=== Section Start ===

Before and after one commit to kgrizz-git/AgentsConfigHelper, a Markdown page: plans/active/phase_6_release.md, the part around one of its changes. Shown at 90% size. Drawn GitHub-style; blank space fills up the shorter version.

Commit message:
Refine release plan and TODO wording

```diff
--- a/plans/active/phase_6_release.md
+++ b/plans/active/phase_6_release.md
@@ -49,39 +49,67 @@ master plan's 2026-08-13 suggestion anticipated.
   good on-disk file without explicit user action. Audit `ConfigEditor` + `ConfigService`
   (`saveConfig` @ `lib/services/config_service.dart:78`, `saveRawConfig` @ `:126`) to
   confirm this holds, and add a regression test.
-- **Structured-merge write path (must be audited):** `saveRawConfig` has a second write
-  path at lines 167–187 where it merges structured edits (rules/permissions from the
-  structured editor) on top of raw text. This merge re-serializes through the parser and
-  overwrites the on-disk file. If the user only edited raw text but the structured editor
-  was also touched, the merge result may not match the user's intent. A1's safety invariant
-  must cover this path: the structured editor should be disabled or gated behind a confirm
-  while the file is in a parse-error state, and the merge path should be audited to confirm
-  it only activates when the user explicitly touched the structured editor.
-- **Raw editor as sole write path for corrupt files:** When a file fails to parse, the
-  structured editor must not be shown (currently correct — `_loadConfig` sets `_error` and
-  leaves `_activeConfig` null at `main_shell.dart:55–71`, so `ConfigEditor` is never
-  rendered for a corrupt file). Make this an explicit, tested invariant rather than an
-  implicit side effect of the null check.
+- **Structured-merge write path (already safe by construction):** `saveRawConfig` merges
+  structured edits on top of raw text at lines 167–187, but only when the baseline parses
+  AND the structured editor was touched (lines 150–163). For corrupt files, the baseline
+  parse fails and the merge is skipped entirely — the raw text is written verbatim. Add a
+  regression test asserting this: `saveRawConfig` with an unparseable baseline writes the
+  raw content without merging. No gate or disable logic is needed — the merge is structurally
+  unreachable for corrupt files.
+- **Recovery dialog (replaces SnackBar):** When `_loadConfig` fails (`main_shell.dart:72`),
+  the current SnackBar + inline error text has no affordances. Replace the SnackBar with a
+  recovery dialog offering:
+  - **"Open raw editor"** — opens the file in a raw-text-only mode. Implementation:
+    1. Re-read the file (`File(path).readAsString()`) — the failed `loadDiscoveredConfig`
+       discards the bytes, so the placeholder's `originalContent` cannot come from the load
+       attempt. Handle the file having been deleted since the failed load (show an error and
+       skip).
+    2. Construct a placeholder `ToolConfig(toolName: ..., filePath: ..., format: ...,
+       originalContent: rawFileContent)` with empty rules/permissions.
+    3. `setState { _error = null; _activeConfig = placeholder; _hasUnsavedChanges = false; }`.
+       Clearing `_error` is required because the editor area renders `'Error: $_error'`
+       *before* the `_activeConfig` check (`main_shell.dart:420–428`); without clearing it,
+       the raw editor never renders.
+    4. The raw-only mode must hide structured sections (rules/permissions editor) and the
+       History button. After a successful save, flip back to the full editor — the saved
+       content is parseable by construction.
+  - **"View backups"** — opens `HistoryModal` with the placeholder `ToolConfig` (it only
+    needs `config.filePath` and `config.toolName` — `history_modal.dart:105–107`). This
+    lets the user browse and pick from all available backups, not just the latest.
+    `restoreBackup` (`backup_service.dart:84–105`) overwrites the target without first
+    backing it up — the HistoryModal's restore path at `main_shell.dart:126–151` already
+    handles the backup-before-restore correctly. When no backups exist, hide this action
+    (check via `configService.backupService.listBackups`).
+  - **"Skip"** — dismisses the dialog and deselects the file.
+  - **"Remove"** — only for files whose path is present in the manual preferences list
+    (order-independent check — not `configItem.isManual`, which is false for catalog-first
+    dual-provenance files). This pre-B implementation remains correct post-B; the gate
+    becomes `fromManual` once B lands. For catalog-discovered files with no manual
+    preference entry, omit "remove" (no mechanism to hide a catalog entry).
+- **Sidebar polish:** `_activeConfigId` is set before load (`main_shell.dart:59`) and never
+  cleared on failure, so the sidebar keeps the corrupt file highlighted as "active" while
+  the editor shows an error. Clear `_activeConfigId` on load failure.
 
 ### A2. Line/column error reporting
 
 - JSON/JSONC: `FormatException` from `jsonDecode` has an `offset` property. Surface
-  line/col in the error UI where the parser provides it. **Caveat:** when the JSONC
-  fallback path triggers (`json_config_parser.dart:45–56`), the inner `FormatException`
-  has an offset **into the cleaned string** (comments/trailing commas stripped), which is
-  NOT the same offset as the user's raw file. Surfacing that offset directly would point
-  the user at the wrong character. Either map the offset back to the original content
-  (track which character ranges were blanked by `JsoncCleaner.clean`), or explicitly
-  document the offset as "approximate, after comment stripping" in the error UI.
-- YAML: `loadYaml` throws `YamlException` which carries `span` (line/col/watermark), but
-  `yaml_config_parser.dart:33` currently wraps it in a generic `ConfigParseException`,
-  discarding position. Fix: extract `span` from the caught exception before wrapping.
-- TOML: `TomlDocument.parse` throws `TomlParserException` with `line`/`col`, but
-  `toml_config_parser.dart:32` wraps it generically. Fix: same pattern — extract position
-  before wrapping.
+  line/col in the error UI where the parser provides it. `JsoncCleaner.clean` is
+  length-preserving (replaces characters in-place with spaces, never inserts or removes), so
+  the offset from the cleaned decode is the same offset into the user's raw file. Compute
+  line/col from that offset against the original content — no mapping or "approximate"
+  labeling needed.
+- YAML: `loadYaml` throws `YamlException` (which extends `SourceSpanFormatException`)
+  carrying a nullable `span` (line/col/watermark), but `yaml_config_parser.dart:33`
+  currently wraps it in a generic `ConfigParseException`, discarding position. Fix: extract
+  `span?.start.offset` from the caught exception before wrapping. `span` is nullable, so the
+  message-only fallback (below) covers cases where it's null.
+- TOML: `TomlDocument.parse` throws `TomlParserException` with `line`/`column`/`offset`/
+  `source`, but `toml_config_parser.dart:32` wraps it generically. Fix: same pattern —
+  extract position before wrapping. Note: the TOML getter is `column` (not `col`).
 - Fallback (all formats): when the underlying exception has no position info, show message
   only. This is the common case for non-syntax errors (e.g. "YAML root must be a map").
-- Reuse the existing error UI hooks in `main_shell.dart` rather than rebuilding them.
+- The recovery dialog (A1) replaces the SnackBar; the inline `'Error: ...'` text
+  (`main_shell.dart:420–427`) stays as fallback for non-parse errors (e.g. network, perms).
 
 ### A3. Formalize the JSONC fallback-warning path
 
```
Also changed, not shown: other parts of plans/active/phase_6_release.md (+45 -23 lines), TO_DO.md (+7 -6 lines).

=== Section End ===

* **HOW TO COMPLETE THIS TASK**: The lines that contain the word "files" are wanted; copy each of them from the records.

* **ANSWER TO THIS PROBLEM**:
-- **Raw editor as sole write path for corrupt files:** When a file fails to parse, the
+  AND the structured editor was touched (lines 150–163). For corrupt files, the baseline
+  unreachable for corrupt files.
+  - **"Remove"** — only for files whose path is present in the manual preferences list
+    dual-provenance files). This pre-B implementation remains correct post-B; the gate
+    becomes `fromManual` once B lands. For catalog-discovered files with no manual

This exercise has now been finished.